Once the data has been read, return all of it precisely as written.

[Opening INPUT MATERIAL section]

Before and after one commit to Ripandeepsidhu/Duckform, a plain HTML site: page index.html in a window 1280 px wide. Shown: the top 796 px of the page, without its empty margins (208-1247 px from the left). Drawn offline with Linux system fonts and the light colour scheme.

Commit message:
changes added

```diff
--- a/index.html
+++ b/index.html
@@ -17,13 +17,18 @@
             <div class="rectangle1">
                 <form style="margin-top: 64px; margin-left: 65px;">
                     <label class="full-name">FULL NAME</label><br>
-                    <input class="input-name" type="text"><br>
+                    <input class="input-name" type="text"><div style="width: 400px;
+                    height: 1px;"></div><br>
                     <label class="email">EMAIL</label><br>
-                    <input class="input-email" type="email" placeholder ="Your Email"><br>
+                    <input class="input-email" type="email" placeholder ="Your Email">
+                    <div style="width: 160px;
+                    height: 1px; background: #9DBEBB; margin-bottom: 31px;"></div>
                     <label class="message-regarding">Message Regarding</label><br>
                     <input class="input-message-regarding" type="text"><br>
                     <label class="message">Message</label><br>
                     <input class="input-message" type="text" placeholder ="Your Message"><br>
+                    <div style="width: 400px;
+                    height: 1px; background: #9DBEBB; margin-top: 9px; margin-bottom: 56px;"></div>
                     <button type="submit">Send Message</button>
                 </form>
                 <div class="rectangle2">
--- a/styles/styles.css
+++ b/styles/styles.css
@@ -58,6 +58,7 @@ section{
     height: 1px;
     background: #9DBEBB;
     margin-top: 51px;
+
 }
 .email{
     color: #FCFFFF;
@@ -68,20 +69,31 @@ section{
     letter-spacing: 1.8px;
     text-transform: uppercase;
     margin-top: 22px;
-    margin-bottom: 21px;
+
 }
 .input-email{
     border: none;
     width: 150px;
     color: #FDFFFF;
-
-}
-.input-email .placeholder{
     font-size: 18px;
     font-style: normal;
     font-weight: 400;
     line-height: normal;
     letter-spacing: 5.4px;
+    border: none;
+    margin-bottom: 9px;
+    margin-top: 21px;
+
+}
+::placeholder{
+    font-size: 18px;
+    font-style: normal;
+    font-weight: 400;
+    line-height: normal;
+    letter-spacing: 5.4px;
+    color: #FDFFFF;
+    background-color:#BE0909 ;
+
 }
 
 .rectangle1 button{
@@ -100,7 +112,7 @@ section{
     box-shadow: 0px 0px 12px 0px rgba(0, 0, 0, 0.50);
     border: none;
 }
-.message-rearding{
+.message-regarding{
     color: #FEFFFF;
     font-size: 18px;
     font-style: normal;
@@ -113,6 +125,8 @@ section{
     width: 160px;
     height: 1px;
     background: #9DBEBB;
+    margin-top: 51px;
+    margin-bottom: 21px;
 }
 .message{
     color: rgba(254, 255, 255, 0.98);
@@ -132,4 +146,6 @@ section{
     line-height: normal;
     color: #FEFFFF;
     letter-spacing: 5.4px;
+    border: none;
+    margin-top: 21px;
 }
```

[Closing INPUT MATERIAL section]

#### SOLUTION TO THIS EXERCISE
Before and after one commit to Ripandeepsidhu/Duckform, a plain HTML site: page index.html in a window 1280 px wide. Shown: the top 796 px of the page, without its empty margins (208-1247 px from the left). Drawn offline with Linux system fonts and the light colour scheme.

Commit message:
changes added

```diff
--- a/index.html
+++ b/index.html
@@ -17,13 +17,18 @@
             <div class="rectangle1">
                 <form style="margin-top: 64px; margin-left: 65px;">
                     <label class="full-name">FULL NAME</label><br>
-                    <input class="input-name" type="text"><br>
+                    <input class="input-name" type="text"><div style="width: 400px;
+                    height: 1px;"></div><br>
                     <label class="email">EMAIL</label><br>
-                    <input class="input-email" type="email" placeholder ="Your Email"><br>
+                    <input class="input-email" type="email" placeholder ="Your Email">
+                    <div style="width: 160px;
+                    height: 1px; background: #9DBEBB; margin-bottom: 31px;"></div>
                     <label class="message-regarding">Message Regarding</label><br>
                     <input class="input-message-regarding" type="text"><br>
                     <label class="message">Message</label><br>
                     <input class="input-message" type="text" placeholder ="Your Message"><br>
+                    <div style="width: 400px;
+                    height: 1px; background: #9DBEBB; margin-top: 9px; margin-bottom: 56px;"></div>
                     <button type="submit">Send Message</button>
                 </form>
                 <div class="rectangle2">
--- a/styles/styles.css
+++ b/styles/styles.css
@@ -58,6 +58,7 @@ section{
     height: 1px;
     background: #9DBEBB;
     margin-top: 51px;
+
 }
 .email{
     color: #FCFFFF;
@@ -68,20 +69,31 @@ section{
     letter-spacing: 1.8px;
     text-transform: uppercase;
     margin-top: 22px;
-    margin-bottom: 21px;
+
 }
 .input-email{
     border: none;
     width: 150px;
     color: #FDFFFF;
-
-}
-.input-email .placeholder{
     font-size: 18px;
     font-style: normal;
     font-weight: 400;
     line-height: normal;
     letter-spacing: 5.4px;
+    border: none;
+    margin-bottom: 9px;
+    margin-top: 21px;
+
+}
+::placeholder{
+    font-size: 18px;
+    font-style: normal;
+    font-weight: 400;
+    line-height: normal;
+    letter-spacing: 5.4px;
+    color: #FDFFFF;
+    background-color:#BE0909 ;
+
 }
 
 .rectangle1 button{
@@ -100,7 +112,7 @@ section{
     box-shadow: 0px 0px 12px 0px rgba(0, 0, 0, 0.50);
     border: none;
 }
-.message-rearding{
+.message-regarding{
     color: #FEFFFF;
     font-size: 18px;
     font-style: normal;
@@ -113,6 +125,8 @@ section{
     width: 160px;
     height: 1px;
     background: #9DBEBB;
+    margin-top: 51px;
+    margin-bottom: 21px;
 }
 .message{
     color: rgba(254, 255, 255, 0.98);
@@ -132,4 +146,6 @@ section{
     line-height: normal;
     color: #FEFFFF;
     letter-spacing: 5.4px;
+    border: none;
+    margin-top: 21px;
 }
```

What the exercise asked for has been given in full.